The City of Cortland police announced at last week’s Police Commission meeting that the department recently received new license-plate readers (LPRs).
City police chief Paul Sandy noted the department received three new LPRs, which will increase surveillance throughout the area.
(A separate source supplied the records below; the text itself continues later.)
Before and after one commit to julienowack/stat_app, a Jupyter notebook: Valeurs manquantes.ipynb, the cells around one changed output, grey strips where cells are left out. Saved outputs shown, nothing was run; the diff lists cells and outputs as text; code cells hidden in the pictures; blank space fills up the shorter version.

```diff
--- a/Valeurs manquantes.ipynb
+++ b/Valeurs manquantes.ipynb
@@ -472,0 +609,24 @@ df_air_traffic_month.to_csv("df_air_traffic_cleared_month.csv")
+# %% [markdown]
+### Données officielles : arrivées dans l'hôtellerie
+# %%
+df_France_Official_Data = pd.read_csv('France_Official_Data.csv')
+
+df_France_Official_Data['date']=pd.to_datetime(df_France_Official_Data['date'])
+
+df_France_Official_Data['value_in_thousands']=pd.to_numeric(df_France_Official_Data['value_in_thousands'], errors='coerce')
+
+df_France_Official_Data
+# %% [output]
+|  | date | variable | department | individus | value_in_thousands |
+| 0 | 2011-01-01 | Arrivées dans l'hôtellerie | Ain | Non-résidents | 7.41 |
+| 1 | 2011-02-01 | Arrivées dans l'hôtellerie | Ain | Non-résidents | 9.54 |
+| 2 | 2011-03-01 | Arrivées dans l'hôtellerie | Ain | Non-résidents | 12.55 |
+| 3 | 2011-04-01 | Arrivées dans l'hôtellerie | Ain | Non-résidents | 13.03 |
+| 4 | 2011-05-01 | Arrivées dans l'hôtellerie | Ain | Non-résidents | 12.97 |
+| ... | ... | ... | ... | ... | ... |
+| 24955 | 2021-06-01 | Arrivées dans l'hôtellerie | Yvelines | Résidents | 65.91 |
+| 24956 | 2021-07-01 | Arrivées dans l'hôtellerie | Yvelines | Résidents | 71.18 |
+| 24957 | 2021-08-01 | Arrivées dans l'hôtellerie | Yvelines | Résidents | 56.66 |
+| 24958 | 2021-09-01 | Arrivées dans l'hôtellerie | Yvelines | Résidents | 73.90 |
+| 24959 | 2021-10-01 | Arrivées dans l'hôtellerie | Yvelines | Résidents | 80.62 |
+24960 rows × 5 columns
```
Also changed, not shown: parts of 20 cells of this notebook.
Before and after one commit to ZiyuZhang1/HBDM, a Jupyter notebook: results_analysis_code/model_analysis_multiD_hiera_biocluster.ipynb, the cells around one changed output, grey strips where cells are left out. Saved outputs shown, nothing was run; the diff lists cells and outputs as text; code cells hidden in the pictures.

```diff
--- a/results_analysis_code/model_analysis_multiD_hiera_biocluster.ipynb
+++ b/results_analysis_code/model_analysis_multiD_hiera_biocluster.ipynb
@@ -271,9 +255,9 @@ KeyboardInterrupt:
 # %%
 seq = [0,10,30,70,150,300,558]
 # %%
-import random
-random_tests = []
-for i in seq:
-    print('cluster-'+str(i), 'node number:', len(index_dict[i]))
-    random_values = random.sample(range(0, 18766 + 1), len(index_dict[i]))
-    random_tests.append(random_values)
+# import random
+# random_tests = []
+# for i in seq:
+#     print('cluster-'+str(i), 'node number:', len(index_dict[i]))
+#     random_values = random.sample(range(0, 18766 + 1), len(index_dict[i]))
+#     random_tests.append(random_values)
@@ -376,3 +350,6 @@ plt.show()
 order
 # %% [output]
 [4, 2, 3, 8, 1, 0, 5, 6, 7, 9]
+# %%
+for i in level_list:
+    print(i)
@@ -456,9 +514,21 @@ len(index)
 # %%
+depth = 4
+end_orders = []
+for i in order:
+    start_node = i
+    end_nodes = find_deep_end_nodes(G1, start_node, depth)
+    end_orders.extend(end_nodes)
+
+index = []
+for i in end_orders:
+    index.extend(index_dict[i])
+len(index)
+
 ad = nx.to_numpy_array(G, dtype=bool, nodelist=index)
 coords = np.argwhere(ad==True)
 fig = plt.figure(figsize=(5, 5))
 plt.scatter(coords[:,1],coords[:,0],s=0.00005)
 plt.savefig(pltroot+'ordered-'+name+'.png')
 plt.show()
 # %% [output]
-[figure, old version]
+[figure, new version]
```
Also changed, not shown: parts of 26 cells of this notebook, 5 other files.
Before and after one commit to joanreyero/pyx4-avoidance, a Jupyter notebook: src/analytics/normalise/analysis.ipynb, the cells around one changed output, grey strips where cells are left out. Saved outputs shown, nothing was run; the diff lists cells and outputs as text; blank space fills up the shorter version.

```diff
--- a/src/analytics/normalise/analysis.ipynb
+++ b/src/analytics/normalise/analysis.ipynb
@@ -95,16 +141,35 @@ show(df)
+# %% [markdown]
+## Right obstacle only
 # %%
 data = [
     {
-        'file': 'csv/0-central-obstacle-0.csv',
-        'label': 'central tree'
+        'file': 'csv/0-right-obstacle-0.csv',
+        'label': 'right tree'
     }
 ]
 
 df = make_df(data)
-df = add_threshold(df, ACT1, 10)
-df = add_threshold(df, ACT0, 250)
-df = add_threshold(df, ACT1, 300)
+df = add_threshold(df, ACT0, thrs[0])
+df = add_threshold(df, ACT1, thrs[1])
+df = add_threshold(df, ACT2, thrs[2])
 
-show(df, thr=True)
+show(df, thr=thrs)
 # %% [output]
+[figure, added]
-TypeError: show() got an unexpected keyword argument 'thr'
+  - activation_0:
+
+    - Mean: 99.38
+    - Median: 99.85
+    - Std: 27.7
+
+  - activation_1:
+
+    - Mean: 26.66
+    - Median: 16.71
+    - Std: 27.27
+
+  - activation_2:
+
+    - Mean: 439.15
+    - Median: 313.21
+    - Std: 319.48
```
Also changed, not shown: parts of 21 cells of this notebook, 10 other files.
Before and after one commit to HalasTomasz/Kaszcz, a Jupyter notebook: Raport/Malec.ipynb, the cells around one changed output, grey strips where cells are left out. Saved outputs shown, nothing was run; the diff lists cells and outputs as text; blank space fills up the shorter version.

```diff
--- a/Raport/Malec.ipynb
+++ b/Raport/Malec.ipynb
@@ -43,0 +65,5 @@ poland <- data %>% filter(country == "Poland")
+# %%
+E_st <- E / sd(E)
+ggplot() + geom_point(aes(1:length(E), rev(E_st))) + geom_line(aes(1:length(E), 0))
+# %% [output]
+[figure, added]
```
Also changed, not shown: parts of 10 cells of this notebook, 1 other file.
Sandy also noted that once the new LPRs are installed, four different police vehicles will have LPRs intact.
City police’s oldest LPR, which was installed in 2015, went through a software update.
“If the software isn’t updated, it’s useless,” Sandy said.
An LPR, which city deputy chief David Guerrera mentioned consists of two forward-facing cameras and a rear-facing camera, scans license plates for updated registrations, the potential of a suspended driver’s license and the lookout for the possibility of stolen vehicles.
Sandy mentioned that LPRs are helpful at a crime scene, especially when stolen vehicles are involved.
“We can go back to that area and search for it,” he said, noting the questioning phase at a crime scene would increase based on information gathered from the LPRs.